Importance of Asthma education

The importance of control medications
Although most folks reach for the quick relief of an Albuterol pump to stem the immediate symptoms of an attack, too many fail to approach the problem from a preventative wellness perspective that relies, in great part, on the use of daily control medications. I ask parents at workshops all the time “How many of you have high blood pressure?” and their hands all go up. Then I ask “How many of you take medication every day for the high blood pressure?” and their hands go up. Then I ask “How many of you have symptoms every day of your high blood pressure?” No hands go up, because their daily controller medicines work. Then I explain it’s the same thing with asthma.

Amy Burack, RN, MA, AE C, Former Community Asthma Programs Manager


Asthma attacks are only the tip of the iceberg
I don’t think that in this country asthma is accepted as a chronic condition. For hypertension, for example, it is accepted that your doctor will give you medicine and you actually should take it all the time (even though perhaps you don’t). There seems to be more reluctance to do that for asthma – many people, including doctors, view it as an episodic problem. What is not realized is that for the many who have asthma it’s a continuum, and what they see during an asthma attack is really only the tip of the iceberg. It’s amazing how often you will treat children and adults who have asthma and come in thinking they don’t have a chronic condition, then advise them to take medication regularly the next month or two and when they return they say “Gee, I didn’t realize I was limited before. I am doing much better, and I feel better.”

Frank Twarog, MD, PhD, Allergist


Parent education workshops
I do a lot of parent education workshops. I try to engage parents in conversations that make them feel comfortable enough to share information about themselves and their kids. I ask them “Tell me how asthma affects your lives and the lives of your children. What questions do you have that I can help you with?” There’s never enough time in an office visit for the doctor to prepare and explain an asthma management plan in enough detail so you understand it all – what all the prescribed medications are about; delivery devices and the appropriate way to use them; next steps to take when your child is not feeling well.   Asthma is about education – and more education.

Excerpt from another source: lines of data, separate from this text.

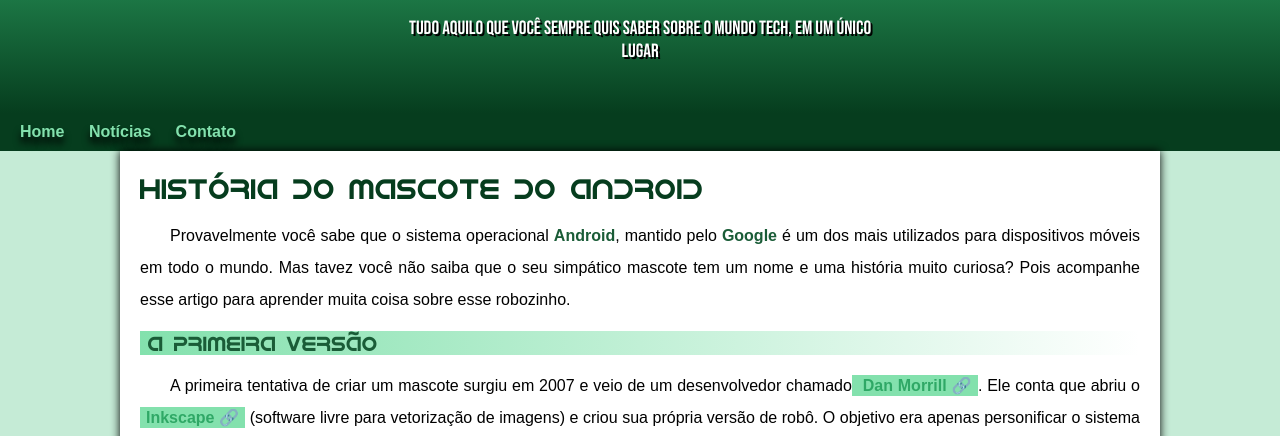
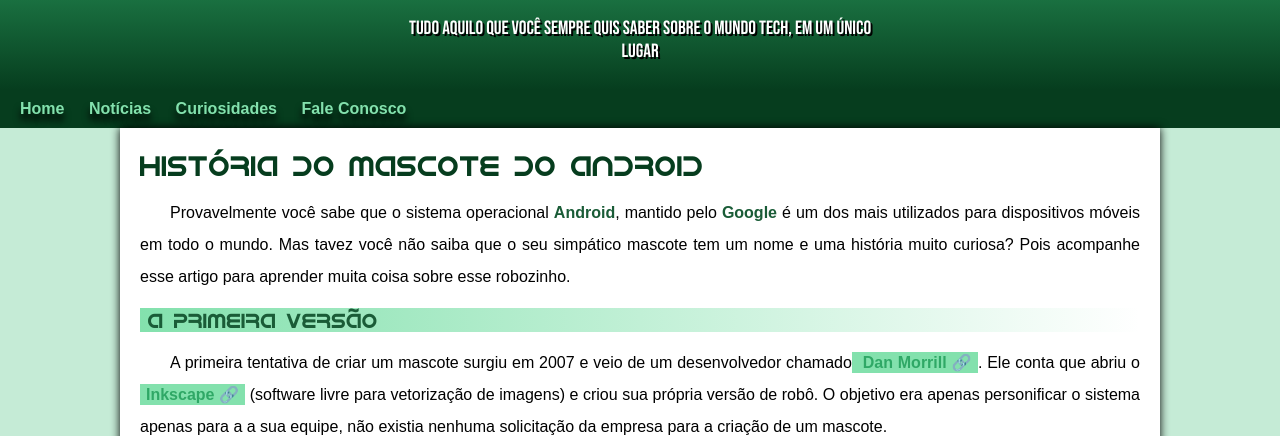
Before and after one commit to 01marques/projeto-android, a plain HTML site: page index.html.html in a window 1280 px wide. Shown: the part 100-536 px from the top of the page. Drawn offline with Linux system fonts and the light colour scheme.

Commit message:
Revert "problema de padding corrigido"
This reverts commit 73ed3ad983de1a7b357ec167351e98e31a04eafb.

```diff
--- a/estilo/style.css
+++ b/estilo/style.css
@@ -60,7 +60,7 @@ header > p {
     padding-right: 10px;
     padding-left: 10px;
     margin: auto;
-    padding-bottom: 50px;
+    margin-bottom: 20px;
     text-shadow: 2px 2px 0px rgba(0, 0, 0.315);
 }
 
--- a/index.html.html
+++ b/index.html.html
@@ -17,7 +17,8 @@
     <nav>
         <a href="#">Home</a>
         <a href="#">Notícias</a>
-        <a href="#">Contato</a>
+        <a href="#">Curiosidades</a>
+        <a href="#">Fale Conosco</a>
     </nav>
     <main>
         <article>
```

Encouraging parents to learn as much as they can about their children’s asthma can be done in a variety of ways and locations- through workshops at the child’s preschool or Head Start; at the YMCA and Boys and Girls Club; at church or social gathering places.

Amy Burack, RN, MA, AE C, Former Community Asthma Programs Manager